The surprising connection between coffee and temporary noise-induced hearing loss

Stand too close to fireworks, subway trains or rock concerts and you’ll exceed the level we can sustain before risking hearing loss: about 90 – 95 dB. And according to a new JAMA study, your chances of recovering from temporarily impaired hearing are reduced by caffeine.


It is commonly known that exposing the ear to loud noises can result in temporary hearing reduction, which is usually reversible in the first 72 hours after exposure. In a recent study (albeit of Guinea pigs rather than humans), two groups of guinea pigs were exposed to loud music – one group had been given caffeine before the music started, the other group had not.  The non-caffeine group were the first to make a full hearing recovery.
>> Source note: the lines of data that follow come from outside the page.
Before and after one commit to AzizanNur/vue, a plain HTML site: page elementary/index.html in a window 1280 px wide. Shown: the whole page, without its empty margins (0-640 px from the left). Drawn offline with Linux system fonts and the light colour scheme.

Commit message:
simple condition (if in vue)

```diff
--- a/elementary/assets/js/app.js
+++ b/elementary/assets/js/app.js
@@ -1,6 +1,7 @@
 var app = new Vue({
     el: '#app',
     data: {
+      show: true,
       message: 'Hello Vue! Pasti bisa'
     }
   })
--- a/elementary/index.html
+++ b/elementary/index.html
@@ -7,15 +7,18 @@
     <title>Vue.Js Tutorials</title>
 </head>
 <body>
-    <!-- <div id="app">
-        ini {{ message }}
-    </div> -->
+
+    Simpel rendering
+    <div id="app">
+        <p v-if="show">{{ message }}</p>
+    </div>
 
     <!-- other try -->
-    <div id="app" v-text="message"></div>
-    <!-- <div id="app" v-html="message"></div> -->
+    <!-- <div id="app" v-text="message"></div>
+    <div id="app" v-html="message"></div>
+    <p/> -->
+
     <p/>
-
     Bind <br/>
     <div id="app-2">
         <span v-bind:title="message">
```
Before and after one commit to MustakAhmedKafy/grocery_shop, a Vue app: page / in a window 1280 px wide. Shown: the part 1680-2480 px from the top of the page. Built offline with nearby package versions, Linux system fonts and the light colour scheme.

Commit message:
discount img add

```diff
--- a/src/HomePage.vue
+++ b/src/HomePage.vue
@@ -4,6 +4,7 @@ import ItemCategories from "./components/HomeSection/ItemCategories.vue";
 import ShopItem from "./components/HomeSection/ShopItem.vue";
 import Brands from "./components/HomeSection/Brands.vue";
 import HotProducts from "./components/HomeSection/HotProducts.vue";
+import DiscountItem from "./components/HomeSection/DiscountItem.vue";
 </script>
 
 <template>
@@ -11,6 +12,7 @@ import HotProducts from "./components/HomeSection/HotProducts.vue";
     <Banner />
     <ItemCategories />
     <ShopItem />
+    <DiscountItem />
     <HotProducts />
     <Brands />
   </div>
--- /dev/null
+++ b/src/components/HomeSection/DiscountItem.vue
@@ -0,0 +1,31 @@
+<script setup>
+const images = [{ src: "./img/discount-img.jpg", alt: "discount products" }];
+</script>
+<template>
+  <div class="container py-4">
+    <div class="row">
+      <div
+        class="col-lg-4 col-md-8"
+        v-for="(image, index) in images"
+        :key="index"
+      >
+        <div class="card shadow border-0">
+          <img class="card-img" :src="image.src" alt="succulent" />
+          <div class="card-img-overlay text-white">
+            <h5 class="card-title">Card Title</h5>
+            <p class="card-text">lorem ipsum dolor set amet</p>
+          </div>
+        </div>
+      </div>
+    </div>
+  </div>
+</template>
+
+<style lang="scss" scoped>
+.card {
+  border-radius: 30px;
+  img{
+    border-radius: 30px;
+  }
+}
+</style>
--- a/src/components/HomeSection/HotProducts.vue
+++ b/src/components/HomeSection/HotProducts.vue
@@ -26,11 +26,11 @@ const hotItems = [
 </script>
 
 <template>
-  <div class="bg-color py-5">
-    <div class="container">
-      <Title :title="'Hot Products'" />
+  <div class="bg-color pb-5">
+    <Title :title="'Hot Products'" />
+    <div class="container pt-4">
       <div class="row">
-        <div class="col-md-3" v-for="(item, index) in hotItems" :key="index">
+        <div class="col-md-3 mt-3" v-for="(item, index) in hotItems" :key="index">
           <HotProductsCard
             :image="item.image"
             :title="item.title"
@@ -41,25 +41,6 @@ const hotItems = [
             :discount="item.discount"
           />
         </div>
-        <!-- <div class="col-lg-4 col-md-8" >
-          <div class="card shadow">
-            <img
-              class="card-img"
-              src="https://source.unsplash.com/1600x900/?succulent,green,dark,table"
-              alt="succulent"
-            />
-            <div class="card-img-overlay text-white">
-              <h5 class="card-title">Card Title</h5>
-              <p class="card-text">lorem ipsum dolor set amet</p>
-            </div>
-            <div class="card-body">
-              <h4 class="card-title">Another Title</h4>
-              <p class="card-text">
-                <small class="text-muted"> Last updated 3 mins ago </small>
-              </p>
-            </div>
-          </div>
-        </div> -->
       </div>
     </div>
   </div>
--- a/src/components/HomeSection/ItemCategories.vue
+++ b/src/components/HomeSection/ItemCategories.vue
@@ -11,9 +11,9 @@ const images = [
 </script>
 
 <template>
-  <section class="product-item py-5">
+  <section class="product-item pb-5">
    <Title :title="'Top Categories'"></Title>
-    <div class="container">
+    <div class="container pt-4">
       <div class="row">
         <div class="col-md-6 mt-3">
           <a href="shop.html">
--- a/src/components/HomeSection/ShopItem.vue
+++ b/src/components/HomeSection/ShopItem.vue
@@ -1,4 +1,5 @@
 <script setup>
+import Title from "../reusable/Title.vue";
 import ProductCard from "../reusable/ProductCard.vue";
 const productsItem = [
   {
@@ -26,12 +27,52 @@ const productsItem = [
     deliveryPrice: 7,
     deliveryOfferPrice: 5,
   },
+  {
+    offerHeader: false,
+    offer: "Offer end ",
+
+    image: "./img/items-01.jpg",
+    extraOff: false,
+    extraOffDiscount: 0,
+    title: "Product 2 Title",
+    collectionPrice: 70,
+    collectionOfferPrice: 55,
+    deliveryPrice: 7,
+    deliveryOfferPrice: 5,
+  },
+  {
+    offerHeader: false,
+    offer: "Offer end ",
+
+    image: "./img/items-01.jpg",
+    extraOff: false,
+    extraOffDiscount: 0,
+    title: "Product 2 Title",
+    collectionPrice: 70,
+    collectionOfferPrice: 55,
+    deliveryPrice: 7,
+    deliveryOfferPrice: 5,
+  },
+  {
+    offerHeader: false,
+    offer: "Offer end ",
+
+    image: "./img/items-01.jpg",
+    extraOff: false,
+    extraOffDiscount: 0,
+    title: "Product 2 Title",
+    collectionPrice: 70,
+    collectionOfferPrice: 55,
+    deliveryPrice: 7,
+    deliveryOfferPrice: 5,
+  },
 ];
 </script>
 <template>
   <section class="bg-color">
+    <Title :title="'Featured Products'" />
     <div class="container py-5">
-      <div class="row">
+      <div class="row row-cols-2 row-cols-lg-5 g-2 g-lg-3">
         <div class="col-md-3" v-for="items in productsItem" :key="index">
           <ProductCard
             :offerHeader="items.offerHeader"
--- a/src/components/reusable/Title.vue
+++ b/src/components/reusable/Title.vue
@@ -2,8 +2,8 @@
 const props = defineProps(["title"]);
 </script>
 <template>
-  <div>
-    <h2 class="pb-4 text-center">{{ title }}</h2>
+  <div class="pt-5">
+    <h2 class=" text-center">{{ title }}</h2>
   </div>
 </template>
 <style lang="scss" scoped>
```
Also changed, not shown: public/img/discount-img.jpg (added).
The researchers concluded that drinking caffeine after being exposed to loud noises poses more of a risk than benefit when it comes to a person’s hearing, but admitted that further research is required.


The National Institute on Deafness and Other Communication Disorders (NIDCD) found that around 15% of Americans aged 20-69 have hearing loss that may have been caused by exposure to loud noises. The good news is that this type of hearing loss can be prevented by reducing your exposure to loud noises, either by moving away from it or wearing earplugs.


We’d never tell you to stay away from a morning coffee – just stay away from loud noises while doing so!